The question of tipping the political scales in Arizona, like anyplace, is “purely mathematical,” Bruce Merrill said. More people voting for the other side matters only if enough of them vote to overcome the power of a loyal base of voters. Dr. Merrill, a senior research fellow at the Morrison Institute for Public Policy at Arizona State University, has made a successful living dissecting and analyzing voting patterns and trends in the state and beyond. Along the way, he has helped more than 100 candidates, almost all of them Republican, use numbers to tailor their messages and assess the viability of their campaigns. He is used to addressing large forums; last month, he spoke before the Arizona Medical Association. On Tuesday, he opened the doors to his home here, a spectacular 14,000-square-foot house on the edge of a golf course, to talk to about 60 people about the Nov. 6 elections.
The audience members listened attentively, as they do whenever they attend one of the salons that Thomas Houlon has organized here for 29 years, on subjects as varied as food, architecture, legal issues, quantum physics, medicine and the Chinese economy. Patty Barnes, a New Yorker whom he married four weeks after they met 21 years ago, helps select the topics — sometimes culled from the books she voraciously reads, on paper and in a black Kindle she seems to carry wherever she goes, and largely inspired by personal interests and obsessions, like the intersection of the arts and neuroscience.

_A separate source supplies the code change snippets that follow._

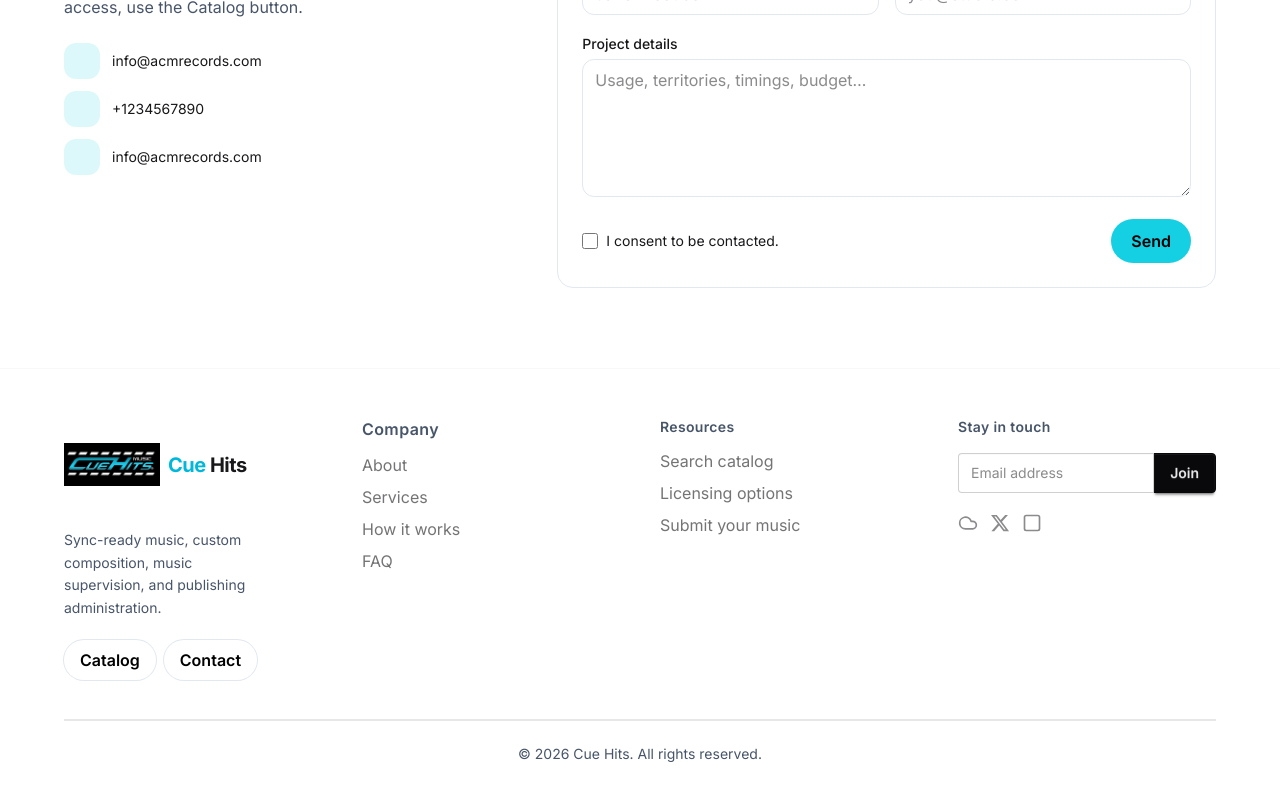
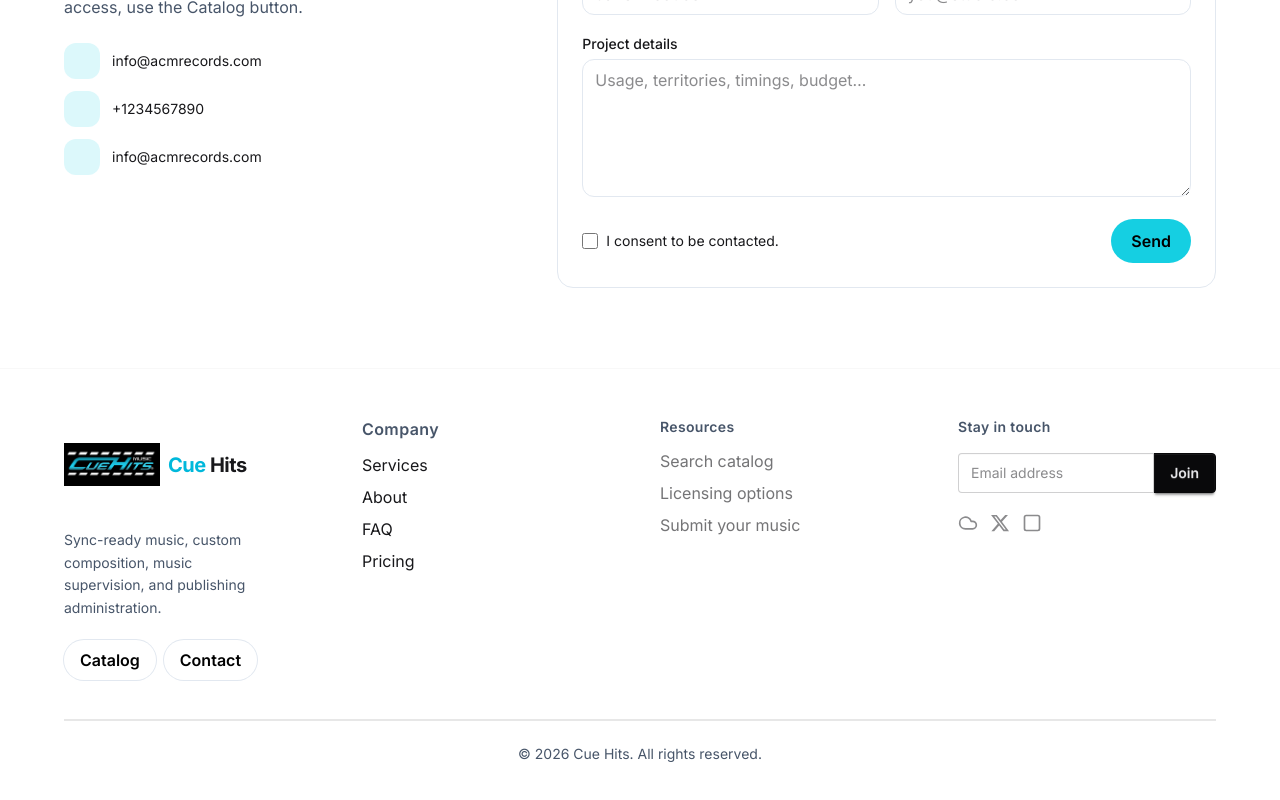
Before and after one commit to ratul-sardar/Landing-page-for-artofwar721, a React (Vite) app: page / in a window 1280 px wide. Shown: the part 6828-7628 px from the top of the page. Built offline with nearby package versions, Linux system fonts and the light colour scheme.

Commit message:
linked everything

```diff
--- a/src/Components/NavBar/NavBar.jsx
+++ b/src/Components/NavBar/NavBar.jsx
@@ -7,19 +7,19 @@ export default function NavBar() {
   const [isOpen, setIsOpen] = useState(false);
 
   const navLinks = [
-    { name: "Services", href: "#OurServices" },
-    { name: "About", href: "#OurStory" },
-    { name: "Capabilities", href: "#WeHelp" },
-    { name: "FAQ", href: "#Faq" },
-    { name: "Pricing", href: "#Pricing" },
-    { name: "Contact", href: "#ContactUs" },
+    { name: "Services", href: "#What We Do Section" },
+    { name: "About", href: "#Our Story Section" },
+    { name: "Capabilities", href: "#OurServices" },
+    { name: "FAQ", href: "#Faq Section" },
+    { name: "Pricing", href: "#Pricing Section" },
+    { name: "Contact", href: "#ContactUs Section" },
   ];
 
   const ctaLink = "https://search.cuehits.com/home";
 
   return (
     <div
-      className={`${isOpen ? "bg-white" : "bg-white/80 backdrop-blur-md"} border-b border-slate-100 sticky top-0 z-[100]`}
+      className={`${isOpen ? "bg-white" : "bg-white/80 backdrop-blur-md"} border-b border-slate-100 sticky top-0 z-100`}
     >
       <div className="cssContainer">
         <div className="navbar px-0 h-20">
--- a/src/Components/PricingCard/PricingCard.jsx
+++ b/src/Components/PricingCard/PricingCard.jsx
@@ -5,7 +5,7 @@ export default function PricingCard({
   children,
   subtitle,
   bodyText,
-
+  ctaLink,
   price,
   features,
 }) {
@@ -45,7 +45,11 @@ export default function PricingCard({
 
           {/* Cta button*/}
           <div className="mt-6">
-            <Button primary={primary} background={primary ? true : false}>
+            <Button
+              primary={primary}
+              background={primary ? true : false}
+              link={ctaLink}
+            >
               {children}
             </Button>
           </div>
--- a/src/Sections/Footer/Footer.jsx
+++ b/src/Sections/Footer/Footer.jsx
@@ -3,6 +3,18 @@ import { SiX, SiSoundcloud } from "react-icons/si";
 import { FaXTwitter } from "react-icons/fa6";
 import Button from "../../Components/Button/Button";
 import logo from "../../assets/CueHitsLogo.png";
+
+//Cta Link
+const ctaLink1 = "https://search.cuehits.com/home";
+const ctaLink2 = "#ContactUs Section";
+
+//Footer Links
+const navLinks = [
+  { name: "Services", href: "#What We Do Section" },
+  { name: "About", href: "#Our Story Section" },
+  { name: "FAQ", href: "#Faq Section" },
+  { name: "Pricing", href: "#Pricing Section" },
+];
 
 export default function Footer() {
   return (
@@ -37,8 +49,8 @@ export default function Footer() {
 
             {/* CTA Buttons */}
             <div className="flex gap-2 mt-1">
-              <Button>Catalog</Button>
-              <Button> Contact</Button>
+              <Button link={ctaLink1}>Catalog</Button>
+              <Button link={ctaLink2}> Contact</Button>
             </div>
           </div>
 
@@ -48,13 +60,13 @@ export default function Footer() {
               Company
             </p>
             <ul className="flex flex-col gap-2">
-              {["About", "Services", "How it works", "FAQ"].map((item) => (
-                <li key={item}>
+              {navLinks.map((link) => (
+                <li key={link.name}>
                   <a
-                    href="#"
-                    className="text-md text-base-content/60 hover:text-brand-primary transition-colors duration-200"
+                    href={link.href}
+                    className="hover:text-brand-primary transition-colors duration-200"
                   >
-                    {item}
+                    {link.name}
                   </a>
                 </li>
               ))}
--- a/src/Sections/Hero/Hero.jsx
+++ b/src/Sections/Hero/Hero.jsx
@@ -3,6 +3,9 @@ import Typewriter from "typewriter-effect";
 import brandLogo from "../../assets/CueHitsLogo.png";
 import Button from "../../Components/Button/Button";
 import { LoaderCircle, Play } from "lucide-react";
+
+const ctaLink = "https://search.cuehits.com/home";
+const ctaLink2 = "#ContactUs Section";
 
 export default function Hero() {
   return (
@@ -38,10 +41,10 @@ export default function Hero() {
             </p>
 
             <div className="mt-8 flex flex-wrap items-center gap-4">
-              <Button background={true} rounded={true}>
+              <Button background={true} rounded={true} link={ctaLink}>
                 <LoaderCircle size={20} /> Browse Catalog
               </Button>
-              <Button rounded={true}>
+              <Button rounded={true} link={ctaLink2}>
                 <Play size={16} /> Request a quote
               </Button>
             </div>
--- a/src/Sections/OurStory/OurStory.jsx
+++ b/src/Sections/OurStory/OurStory.jsx
@@ -15,6 +15,11 @@ const body1 = "Reality, scripted, sports, news, promos.";
 const body2 = "Score, source cues, trailerizations.";
 const body3 = "Brand anthems, cutdowns, social edits.";
 const body4 = "In‑game, UI, trailers, esports.";
+
+//Cta links
+
+const ctaLink = "https://search.cuehits.com/home";
+const ctaLink2 = "#ContactUs Section";
 
 export default function OurStory() {
   return (
@@ -37,10 +42,12 @@ export default function OurStory() {
                   productions at every budget.
                 </p>
                 <div className="mt-4 flex gap-3">
-                  <Button background={true} primary={true}>
+                  <Button background={true} primary={true} link={ctaLink}>
                     Explore catalog
                   </Button>
-                  <Button primary={true}>Talk to us</Button>
+                  <Button primary={true} link={ctaLink2}>
+                    Talk to us
+                  </Button>
                 </div>
               </div>
             </div>
--- a/src/Sections/Pricing/Pricing.jsx
+++ b/src/Sections/Pricing/Pricing.jsx
@@ -1,6 +1,11 @@
 import PricingCard from "../../Components/PricingCard/PricingCard";
 
 //Content Area
+
+// Cta links
+const ctaLink1 = "#ContactUs Section";
+const ctaLink2 = "#ContactUs Section";
+const ctaLink3 = "#ContactUs Section";
 
 // Sub titles
 const subtitle1 = "Online & social";
@@ -58,6 +63,7 @@ export default function Pricing() {
               bodyText={bodyText1}
               price={price1}
               features={feature1}
+              ctaLink={ctaLink1}
             >
               Get a quote
             </PricingCard>
@@ -67,6 +73,7 @@ export default function Pricing() {
               bodyText={bodyText2}
               price={price2}
               features={feature2}
+              ctaLink={ctaLink2}
             >
               Request pricing
             </PricingCard>
@@ -75,6 +82,7 @@ export default function Pricing() {
               bodyText={bodyText3}
               price={price3}
               features={feature3}
+              ctaLink={ctaLink3}
             >
               Talk to licensing
             </PricingCard>
--- a/src/Sections/WeHelp/WeHelp.jsx
+++ b/src/Sections/WeHelp/WeHelp.jsx
@@ -2,6 +2,8 @@ import { useState, useEffect, useRef } from "react";
 import { Check, ArrowRight } from "lucide-react";
 import Badge from "../../Components/Badge/Badge";
 import Button from "../../Components/Button/Button";
+
+const ctaLink = "https://search.cuehits.com/home";
 
 const services = [
   {
@@ -241,7 +243,12 @@ export default function WeHelp() {
                 </ul>
 
                 <div className="pt-4">
-                  <Button background primary rounded>
+                  <Button
+                    background={true}
+                    primary={true}
+                    rounded={true}
+                    link={ctaLink}
+                  >
                     Start a brief
                     <ArrowRight className="h-5 w-5 transition-transform group-hover:translate-x-1" />
                   </Button>
--- a/src/Sections/WhereOurMusicIsUsed/WhereOurMusicIsUsed.jsx
+++ b/src/Sections/WhereOurMusicIsUsed/WhereOurMusicIsUsed.jsx
@@ -1,5 +1,4 @@
 import Button from "../../Components/Button/Button";
-
 import {
   Pie,
   PieChart,
@@ -8,6 +7,8 @@ import {
   Tooltip,
   ResponsiveContainer,
 } from "recharts";
+
+const ctaLink = "https://search.cuehits.com/home";
 
 const data = [
   { name: "TV", value: 35 },
@@ -75,7 +76,7 @@ export default function WhereOurMusicIsUsed() {
               for demo purposes.
             </p>
             <div className="mt-5">
-              <Button background={true} primary={true}>
+              <Button background={true} primary={true} link={ctaLink}>
                 Browse catalog
               </Button>
             </div>
```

The group is open to members only, a collection of (mostly) well-off intellectuals and intellectually curious people of various political persuasions. Its name is Spirit of the Senses; Mr. Houlon created it as a student at Arizona State University in 1983, when he promoted the first salons as part of class work in a major he designed: intuition and creativity.

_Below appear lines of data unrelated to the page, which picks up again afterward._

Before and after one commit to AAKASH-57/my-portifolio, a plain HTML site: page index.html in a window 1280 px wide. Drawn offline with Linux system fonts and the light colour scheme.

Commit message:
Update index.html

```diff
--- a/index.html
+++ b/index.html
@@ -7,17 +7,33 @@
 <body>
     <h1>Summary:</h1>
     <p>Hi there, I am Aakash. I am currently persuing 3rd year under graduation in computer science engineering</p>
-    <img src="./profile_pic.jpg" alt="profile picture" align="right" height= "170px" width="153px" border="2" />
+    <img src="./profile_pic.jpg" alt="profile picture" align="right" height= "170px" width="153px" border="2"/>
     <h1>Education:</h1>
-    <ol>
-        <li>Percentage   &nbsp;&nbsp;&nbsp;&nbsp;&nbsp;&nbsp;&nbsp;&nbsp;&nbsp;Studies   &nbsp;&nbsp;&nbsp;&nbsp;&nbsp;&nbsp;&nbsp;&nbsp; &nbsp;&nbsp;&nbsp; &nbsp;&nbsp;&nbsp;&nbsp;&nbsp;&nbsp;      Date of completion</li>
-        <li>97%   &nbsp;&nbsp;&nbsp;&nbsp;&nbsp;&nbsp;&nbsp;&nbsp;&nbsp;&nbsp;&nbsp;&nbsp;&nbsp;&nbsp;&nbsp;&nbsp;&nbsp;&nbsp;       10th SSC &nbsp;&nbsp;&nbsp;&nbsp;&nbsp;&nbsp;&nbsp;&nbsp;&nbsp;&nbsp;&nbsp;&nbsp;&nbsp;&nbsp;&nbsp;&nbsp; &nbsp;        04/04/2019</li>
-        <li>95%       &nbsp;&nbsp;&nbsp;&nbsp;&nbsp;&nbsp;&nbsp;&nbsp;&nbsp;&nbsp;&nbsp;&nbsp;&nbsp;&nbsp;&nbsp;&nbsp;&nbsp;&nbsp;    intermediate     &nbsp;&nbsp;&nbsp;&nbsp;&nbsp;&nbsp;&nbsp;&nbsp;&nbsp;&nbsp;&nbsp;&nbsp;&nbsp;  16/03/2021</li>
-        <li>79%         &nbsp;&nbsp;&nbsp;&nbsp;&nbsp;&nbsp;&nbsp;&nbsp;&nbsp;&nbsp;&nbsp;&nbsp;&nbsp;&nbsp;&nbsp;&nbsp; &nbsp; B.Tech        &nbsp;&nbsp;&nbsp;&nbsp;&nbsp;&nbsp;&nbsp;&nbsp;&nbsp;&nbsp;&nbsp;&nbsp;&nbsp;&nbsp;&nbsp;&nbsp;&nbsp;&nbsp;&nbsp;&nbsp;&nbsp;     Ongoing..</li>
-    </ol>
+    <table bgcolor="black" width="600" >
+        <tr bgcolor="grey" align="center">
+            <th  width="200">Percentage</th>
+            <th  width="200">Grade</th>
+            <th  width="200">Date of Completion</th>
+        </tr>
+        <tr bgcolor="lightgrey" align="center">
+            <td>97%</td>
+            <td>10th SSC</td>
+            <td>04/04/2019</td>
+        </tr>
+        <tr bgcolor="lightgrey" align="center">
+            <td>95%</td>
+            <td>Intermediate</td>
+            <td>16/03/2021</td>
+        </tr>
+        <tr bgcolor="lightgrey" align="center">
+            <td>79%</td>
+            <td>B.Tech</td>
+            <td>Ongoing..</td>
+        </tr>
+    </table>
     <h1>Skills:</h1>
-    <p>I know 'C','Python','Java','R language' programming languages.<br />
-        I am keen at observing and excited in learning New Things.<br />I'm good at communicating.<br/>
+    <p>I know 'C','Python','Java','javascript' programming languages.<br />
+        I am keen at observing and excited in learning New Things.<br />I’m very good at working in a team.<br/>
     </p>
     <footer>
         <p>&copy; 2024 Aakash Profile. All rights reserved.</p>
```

Full Article: Arizona Still Awaiting Some Election Results – NYTimes.com.